# Records shown
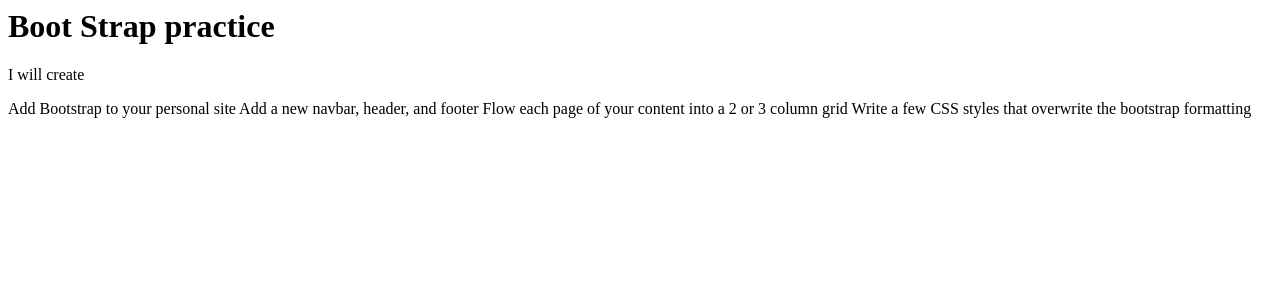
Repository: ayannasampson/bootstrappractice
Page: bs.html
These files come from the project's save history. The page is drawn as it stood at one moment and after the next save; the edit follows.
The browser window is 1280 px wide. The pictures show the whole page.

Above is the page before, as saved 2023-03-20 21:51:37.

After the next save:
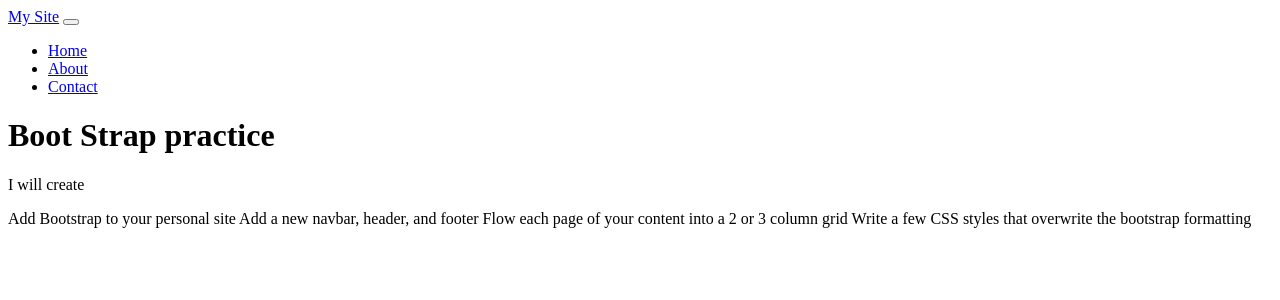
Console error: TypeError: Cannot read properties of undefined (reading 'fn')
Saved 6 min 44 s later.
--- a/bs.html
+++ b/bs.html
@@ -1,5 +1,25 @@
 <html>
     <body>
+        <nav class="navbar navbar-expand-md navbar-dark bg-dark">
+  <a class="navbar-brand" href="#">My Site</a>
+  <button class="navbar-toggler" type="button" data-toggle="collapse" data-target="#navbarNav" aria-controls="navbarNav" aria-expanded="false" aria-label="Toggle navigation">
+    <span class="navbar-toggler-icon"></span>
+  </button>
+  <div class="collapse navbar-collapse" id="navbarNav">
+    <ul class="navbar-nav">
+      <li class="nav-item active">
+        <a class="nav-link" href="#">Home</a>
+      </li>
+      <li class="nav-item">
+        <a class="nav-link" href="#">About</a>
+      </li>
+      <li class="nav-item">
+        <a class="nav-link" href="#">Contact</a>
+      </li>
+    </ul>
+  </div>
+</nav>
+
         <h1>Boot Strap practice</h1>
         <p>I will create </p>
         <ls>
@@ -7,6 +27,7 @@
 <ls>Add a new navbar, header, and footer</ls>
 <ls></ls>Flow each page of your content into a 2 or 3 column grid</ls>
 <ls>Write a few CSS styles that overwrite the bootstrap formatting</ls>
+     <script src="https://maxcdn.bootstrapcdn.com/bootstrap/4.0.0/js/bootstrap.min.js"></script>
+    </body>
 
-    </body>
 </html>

---

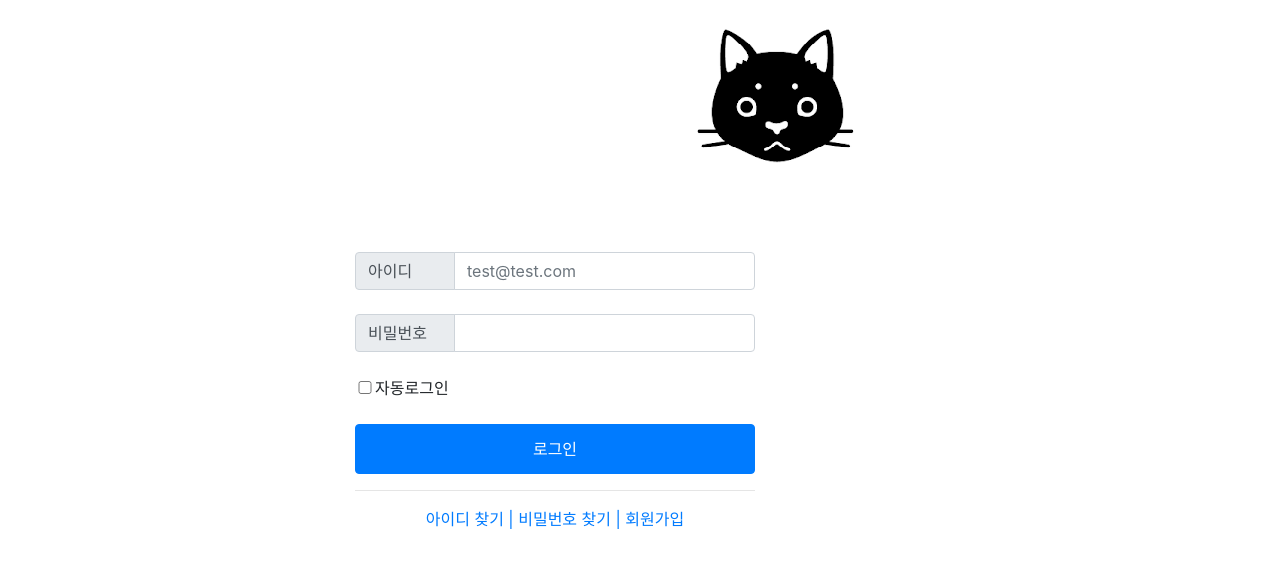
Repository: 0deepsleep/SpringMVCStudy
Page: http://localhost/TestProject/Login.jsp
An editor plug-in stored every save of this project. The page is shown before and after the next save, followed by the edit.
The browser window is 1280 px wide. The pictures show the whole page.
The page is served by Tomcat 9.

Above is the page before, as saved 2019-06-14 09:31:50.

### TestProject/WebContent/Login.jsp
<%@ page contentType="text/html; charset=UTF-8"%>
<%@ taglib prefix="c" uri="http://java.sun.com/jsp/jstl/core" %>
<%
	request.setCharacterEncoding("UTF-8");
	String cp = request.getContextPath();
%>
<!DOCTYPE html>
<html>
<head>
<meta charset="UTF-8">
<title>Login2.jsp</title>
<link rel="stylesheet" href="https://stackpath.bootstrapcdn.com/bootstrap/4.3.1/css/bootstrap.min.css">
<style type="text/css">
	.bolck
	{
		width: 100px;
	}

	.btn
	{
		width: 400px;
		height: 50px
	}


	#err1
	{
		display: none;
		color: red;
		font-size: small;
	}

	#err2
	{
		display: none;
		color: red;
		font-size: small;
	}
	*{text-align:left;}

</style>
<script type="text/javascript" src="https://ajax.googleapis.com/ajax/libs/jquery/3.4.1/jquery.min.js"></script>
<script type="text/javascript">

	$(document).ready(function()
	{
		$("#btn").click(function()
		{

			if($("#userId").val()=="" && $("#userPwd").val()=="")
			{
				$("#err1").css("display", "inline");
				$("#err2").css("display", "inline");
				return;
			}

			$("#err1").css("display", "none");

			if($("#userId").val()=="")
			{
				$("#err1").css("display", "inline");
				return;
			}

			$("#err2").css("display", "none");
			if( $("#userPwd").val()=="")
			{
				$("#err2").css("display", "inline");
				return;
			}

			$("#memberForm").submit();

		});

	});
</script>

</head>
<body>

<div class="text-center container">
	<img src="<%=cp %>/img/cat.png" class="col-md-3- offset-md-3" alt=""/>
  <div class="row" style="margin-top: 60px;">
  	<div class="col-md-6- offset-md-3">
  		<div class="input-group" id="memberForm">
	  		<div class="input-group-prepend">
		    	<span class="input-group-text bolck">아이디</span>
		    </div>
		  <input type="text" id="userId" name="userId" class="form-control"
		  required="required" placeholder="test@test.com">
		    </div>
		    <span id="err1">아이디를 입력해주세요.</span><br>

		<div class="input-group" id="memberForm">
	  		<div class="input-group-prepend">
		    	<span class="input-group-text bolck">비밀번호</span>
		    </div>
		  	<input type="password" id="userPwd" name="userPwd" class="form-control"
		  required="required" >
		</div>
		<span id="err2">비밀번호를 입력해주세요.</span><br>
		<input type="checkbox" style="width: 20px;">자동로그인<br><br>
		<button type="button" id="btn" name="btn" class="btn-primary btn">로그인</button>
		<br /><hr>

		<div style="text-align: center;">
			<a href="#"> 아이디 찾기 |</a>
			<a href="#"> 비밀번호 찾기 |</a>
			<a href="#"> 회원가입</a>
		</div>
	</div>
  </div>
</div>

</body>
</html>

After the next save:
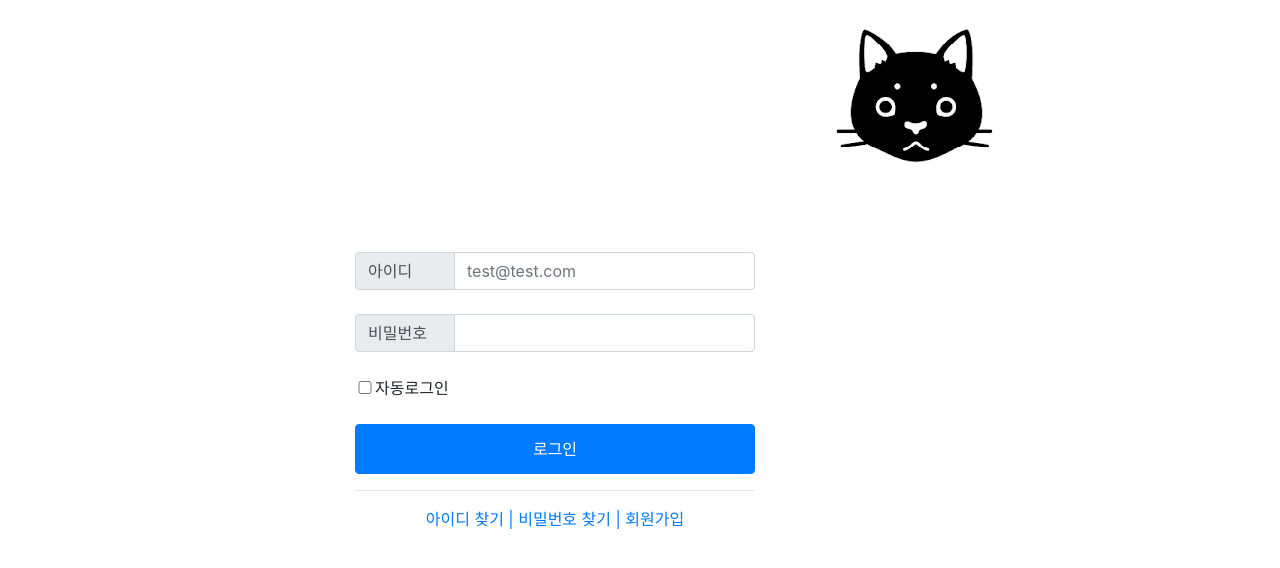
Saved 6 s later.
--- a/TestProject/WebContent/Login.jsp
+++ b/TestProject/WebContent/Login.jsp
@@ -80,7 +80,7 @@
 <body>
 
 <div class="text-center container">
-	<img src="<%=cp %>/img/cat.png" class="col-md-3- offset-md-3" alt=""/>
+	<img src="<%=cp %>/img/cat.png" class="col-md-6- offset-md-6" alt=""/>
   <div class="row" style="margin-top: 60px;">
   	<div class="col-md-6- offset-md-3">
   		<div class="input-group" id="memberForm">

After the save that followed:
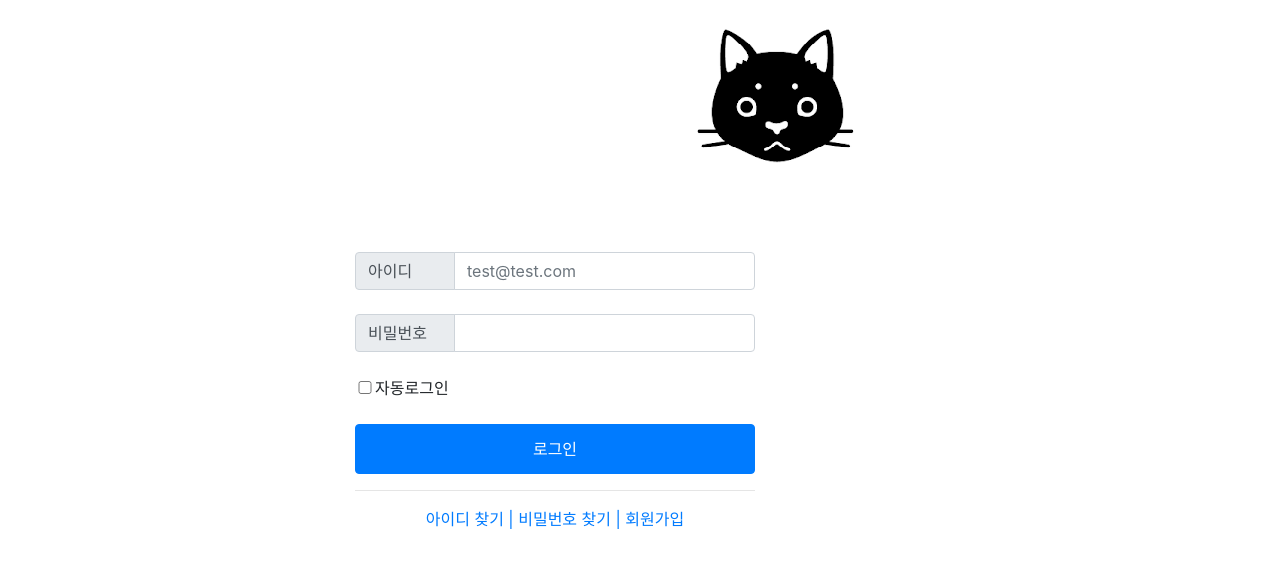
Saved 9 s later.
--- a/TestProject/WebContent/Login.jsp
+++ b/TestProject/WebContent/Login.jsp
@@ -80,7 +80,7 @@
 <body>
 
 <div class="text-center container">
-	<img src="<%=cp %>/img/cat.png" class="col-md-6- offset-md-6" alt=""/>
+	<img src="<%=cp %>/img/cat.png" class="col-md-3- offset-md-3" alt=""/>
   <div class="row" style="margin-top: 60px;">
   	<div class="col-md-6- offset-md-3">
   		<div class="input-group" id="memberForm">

# What to produce
Where does the word "width" appear in the records? Copy every line that holds it.

# Answer to this task
		width: 100px;
		width: 400px;
		<input type="checkbox" style="width: 20px;">자동로그인<br><br>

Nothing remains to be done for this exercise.